_Exercise objective_
The data that follows should be copied out exactly.

(Data records)
___

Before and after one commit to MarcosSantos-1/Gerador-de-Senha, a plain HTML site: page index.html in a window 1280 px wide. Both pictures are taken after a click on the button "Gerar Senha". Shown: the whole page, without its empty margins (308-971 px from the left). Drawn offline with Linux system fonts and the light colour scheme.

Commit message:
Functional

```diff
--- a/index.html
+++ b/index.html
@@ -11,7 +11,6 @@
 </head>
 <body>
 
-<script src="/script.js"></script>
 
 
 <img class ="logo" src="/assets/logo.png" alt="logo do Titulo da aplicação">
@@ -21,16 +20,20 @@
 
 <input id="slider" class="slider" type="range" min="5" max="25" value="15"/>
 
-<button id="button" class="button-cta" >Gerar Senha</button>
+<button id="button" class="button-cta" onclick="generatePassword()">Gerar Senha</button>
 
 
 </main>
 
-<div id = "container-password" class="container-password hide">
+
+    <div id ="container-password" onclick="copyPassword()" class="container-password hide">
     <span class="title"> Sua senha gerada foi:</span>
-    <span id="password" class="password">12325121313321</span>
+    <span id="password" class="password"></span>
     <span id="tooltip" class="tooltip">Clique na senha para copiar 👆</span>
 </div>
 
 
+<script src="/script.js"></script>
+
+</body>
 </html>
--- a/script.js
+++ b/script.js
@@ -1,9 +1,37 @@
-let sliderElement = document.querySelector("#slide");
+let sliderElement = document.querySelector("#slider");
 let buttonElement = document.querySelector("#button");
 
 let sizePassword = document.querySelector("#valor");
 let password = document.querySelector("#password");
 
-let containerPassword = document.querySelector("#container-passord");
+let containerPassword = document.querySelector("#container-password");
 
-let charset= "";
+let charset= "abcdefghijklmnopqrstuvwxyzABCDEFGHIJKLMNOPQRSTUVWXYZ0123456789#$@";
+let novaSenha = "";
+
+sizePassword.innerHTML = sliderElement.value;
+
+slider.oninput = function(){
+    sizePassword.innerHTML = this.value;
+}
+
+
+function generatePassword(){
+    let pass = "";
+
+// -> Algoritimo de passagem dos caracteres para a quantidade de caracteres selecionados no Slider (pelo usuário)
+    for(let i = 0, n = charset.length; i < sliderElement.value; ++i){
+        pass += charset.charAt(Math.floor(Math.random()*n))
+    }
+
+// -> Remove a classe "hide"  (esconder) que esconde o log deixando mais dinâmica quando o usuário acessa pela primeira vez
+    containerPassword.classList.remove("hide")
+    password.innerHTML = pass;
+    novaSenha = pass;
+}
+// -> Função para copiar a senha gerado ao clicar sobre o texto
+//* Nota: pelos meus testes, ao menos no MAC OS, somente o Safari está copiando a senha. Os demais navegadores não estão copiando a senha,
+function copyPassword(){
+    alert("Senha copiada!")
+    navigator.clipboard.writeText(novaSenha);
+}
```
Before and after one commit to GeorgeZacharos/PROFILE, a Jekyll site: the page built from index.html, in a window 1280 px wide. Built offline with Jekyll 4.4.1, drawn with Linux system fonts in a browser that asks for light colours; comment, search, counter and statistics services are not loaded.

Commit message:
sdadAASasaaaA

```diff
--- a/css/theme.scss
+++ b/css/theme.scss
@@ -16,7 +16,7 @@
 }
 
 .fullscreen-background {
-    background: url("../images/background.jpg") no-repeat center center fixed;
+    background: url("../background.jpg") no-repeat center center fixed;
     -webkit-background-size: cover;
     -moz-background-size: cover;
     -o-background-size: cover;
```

___

_Result of this task_
Before and after one commit to MarcosSantos-1/Gerador-de-Senha, a plain HTML site: page index.html in a window 1280 px wide. Both pictures are taken after a click on the button "Gerar Senha". Shown: the whole page, without its empty margins (308-971 px from the left). Drawn offline with Linux system fonts and the light colour scheme.

Commit message:
Functional

```diff
--- a/index.html
+++ b/index.html
@@ -11,7 +11,6 @@
 </head>
 <body>
 
-<script src="/script.js"></script>
 
 
 <img class ="logo" src="/assets/logo.png" alt="logo do Titulo da aplicação">
@@ -21,16 +20,20 @@
 
 <input id="slider" class="slider" type="range" min="5" max="25" value="15"/>
 
-<button id="button" class="button-cta" >Gerar Senha</button>
+<button id="button" class="button-cta" onclick="generatePassword()">Gerar Senha</button>
 
 
 </main>
 
-<div id = "container-password" class="container-password hide">
+
+    <div id ="container-password" onclick="copyPassword()" class="container-password hide">
     <span class="title"> Sua senha gerada foi:</span>
-    <span id="password" class="password">12325121313321</span>
+    <span id="password" class="password"></span>
     <span id="tooltip" class="tooltip">Clique na senha para copiar 👆</span>
 </div>
 
 
+<script src="/script.js"></script>
+
+</body>
 </html>
--- a/script.js
+++ b/script.js
@@ -1,9 +1,37 @@
-let sliderElement = document.querySelector("#slide");
+let sliderElement = document.querySelector("#slider");
 let buttonElement = document.querySelector("#button");
 
 let sizePassword = document.querySelector("#valor");
 let password = document.querySelector("#password");
 
-let containerPassword = document.querySelector("#container-passord");
+let containerPassword = document.querySelector("#container-password");
 
-let charset= "";
+let charset= "abcdefghijklmnopqrstuvwxyzABCDEFGHIJKLMNOPQRSTUVWXYZ0123456789#$@";
+let novaSenha = "";
+
+sizePassword.innerHTML = sliderElement.value;
+
+slider.oninput = function(){
+    sizePassword.innerHTML = this.value;
+}
+
+
+function generatePassword(){
+    let pass = "";
+
+// -> Algoritimo de passagem dos caracteres para a quantidade de caracteres selecionados no Slider (pelo usuário)
+    for(let i = 0, n = charset.length; i < sliderElement.value; ++i){
+        pass += charset.charAt(Math.floor(Math.random()*n))
+    }
+
+// -> Remove a classe "hide"  (esconder) que esconde o log deixando mais dinâmica quando o usuário acessa pela primeira vez
+    containerPassword.classList.remove("hide")
+    password.innerHTML = pass;
+    novaSenha = pass;
+}
+// -> Função para copiar a senha gerado ao clicar sobre o texto
+//* Nota: pelos meus testes, ao menos no MAC OS, somente o Safari está copiando a senha. Os demais navegadores não estão copiando a senha,
+function copyPassword(){
+    alert("Senha copiada!")
+    navigator.clipboard.writeText(novaSenha);
+}
```
Before and after one commit to GeorgeZacharos/PROFILE, a Jekyll site: the page built from index.html, in a window 1280 px wide. Built offline with Jekyll 4.4.1, drawn with Linux system fonts in a browser that asks for light colours; comment, search, counter and statistics services are not loaded.

Commit message:
sdadAASasaaaA

```diff
--- a/css/theme.scss
+++ b/css/theme.scss
@@ -16,7 +16,7 @@
 }
 
 .fullscreen-background {
-    background: url("../images/background.jpg") no-repeat center center fixed;
+    background: url("../background.jpg") no-repeat center center fixed;
     -webkit-background-size: cover;
     -moz-background-size: cover;
     -o-background-size: cover;
```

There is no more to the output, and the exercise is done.